When asked how to manage quality, the first thing Joe Steinreich says is, "Set an example." Communication helps managers and supervisors understand what employees go through to meet their requirements.

Constant com­munication of shared values and expectations

  1. Through rewards and recognition, frequent meetings, personal con-tact, and training, successful companies teli managers, supervisors, and other employees exactly what is expected of them.
  2. World-class perform-ers make sure every message reflects the same central themes and key requirements.
  3. The Ritz-Carlton has its Gold Standards, Motorola has its five initiatives, and Engelhard-Huntsville has its Quality Operating Sys­tem.
  4. By communicating the same basic requirements över and över, in a variety of venues and situations, leaders help their people internalize those requirements and act on them naturally.
  5. And their systems hum as many voices become one.


Managers and employees mutually discuss the working relationship, ever mindful of the need to enable and empovver ev-eryone in the organization to achieve the stated goals.

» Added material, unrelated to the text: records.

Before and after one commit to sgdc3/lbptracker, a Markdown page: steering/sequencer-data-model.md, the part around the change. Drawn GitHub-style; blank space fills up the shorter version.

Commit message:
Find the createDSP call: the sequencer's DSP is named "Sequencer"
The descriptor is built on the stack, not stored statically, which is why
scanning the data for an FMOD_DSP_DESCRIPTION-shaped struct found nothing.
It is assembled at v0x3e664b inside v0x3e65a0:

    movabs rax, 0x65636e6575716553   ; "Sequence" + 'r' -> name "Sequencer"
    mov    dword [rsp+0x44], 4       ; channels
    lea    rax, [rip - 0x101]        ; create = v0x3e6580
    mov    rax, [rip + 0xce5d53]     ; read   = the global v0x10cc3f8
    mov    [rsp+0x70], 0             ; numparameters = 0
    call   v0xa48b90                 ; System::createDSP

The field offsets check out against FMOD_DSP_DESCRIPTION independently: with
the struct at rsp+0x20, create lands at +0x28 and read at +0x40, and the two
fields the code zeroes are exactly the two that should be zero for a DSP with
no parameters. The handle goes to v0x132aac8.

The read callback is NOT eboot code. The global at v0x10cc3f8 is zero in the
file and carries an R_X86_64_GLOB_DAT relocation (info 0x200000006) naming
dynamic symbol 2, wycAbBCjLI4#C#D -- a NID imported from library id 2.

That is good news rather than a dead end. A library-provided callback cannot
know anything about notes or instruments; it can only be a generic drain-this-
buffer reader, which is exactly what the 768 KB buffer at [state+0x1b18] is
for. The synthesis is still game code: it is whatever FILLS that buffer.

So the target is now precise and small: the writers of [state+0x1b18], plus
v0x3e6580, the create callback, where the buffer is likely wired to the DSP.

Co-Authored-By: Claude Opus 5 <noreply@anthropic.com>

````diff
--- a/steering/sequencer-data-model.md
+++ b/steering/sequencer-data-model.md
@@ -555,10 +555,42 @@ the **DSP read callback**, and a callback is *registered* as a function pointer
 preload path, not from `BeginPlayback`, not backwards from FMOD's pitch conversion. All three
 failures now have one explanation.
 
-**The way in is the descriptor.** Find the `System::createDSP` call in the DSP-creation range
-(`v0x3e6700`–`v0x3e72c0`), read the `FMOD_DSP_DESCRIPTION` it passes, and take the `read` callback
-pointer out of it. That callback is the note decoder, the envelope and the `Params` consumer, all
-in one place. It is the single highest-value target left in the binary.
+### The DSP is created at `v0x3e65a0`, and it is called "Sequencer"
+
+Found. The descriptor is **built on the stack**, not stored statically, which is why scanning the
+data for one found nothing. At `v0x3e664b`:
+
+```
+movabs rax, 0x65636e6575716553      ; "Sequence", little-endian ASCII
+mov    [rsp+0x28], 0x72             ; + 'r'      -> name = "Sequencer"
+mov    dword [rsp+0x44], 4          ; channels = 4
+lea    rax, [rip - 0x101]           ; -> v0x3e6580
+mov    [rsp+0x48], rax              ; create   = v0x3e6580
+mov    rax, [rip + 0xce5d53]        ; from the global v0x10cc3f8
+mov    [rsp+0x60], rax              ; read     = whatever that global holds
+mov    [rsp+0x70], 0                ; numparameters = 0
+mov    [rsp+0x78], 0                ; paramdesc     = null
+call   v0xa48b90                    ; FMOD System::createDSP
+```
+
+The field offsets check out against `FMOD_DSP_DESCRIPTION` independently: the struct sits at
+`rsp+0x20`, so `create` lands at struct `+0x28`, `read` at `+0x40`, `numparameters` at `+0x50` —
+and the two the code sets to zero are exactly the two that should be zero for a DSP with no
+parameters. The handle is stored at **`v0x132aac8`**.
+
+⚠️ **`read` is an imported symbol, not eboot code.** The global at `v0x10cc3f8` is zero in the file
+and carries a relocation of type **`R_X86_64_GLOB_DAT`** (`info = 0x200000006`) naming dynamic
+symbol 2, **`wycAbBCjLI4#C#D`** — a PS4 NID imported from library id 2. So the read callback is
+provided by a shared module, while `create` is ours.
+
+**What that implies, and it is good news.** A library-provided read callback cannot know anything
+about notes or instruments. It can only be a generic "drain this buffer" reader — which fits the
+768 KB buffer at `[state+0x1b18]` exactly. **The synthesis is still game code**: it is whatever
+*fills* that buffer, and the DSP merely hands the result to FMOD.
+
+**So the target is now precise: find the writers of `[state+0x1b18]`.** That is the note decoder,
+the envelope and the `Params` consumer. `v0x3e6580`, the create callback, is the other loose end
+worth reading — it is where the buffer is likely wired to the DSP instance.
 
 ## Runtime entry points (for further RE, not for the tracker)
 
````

  • Service companies have long resisted the idea of measuring their per­formance.
  • When FedEx became the first service company to win the Baldrige Award, an honor it received in no small part because of its mea-surement system, other service folks were quick to claim that FedEx was really no different from a nıanufacturer: it handled com-modities—in this case, packages.
  • Not at all like an insurance company. Not one bit like an ad agency. Nothing like a bank. Nope, they said, we cannot measure what we do.
  • At Motorola, each month, business units submit charts on their qual-ity and cycle time performance to the corporate quality division, which selects specific charts to discuss during the corporate performance re-views, held eight times a year.
  • During these four-hour meetings, quality is the first item on the agenda, and issues of quality and cycle time typically take up half the meeting. (When Robert Galvin was chairman, he would leave the meetings at this point, before the group discussed financial is­sues.
  • The message: If quality and cycle time are improving, the bottom line will improve with them.)
  • Divisions hold quality review meetings at least monthly, but it is com-mon to see weekly and daily quality review meetings—and even hourly meetings in the factories.
  • Motorola conducts quality system reviews of its majör business units and suppliers every two years. Seven-person teams spend a week auditing the unit's system.
  • Ninety days after the audit, the team presents its finding. The general manager must then respond with plans for improvement.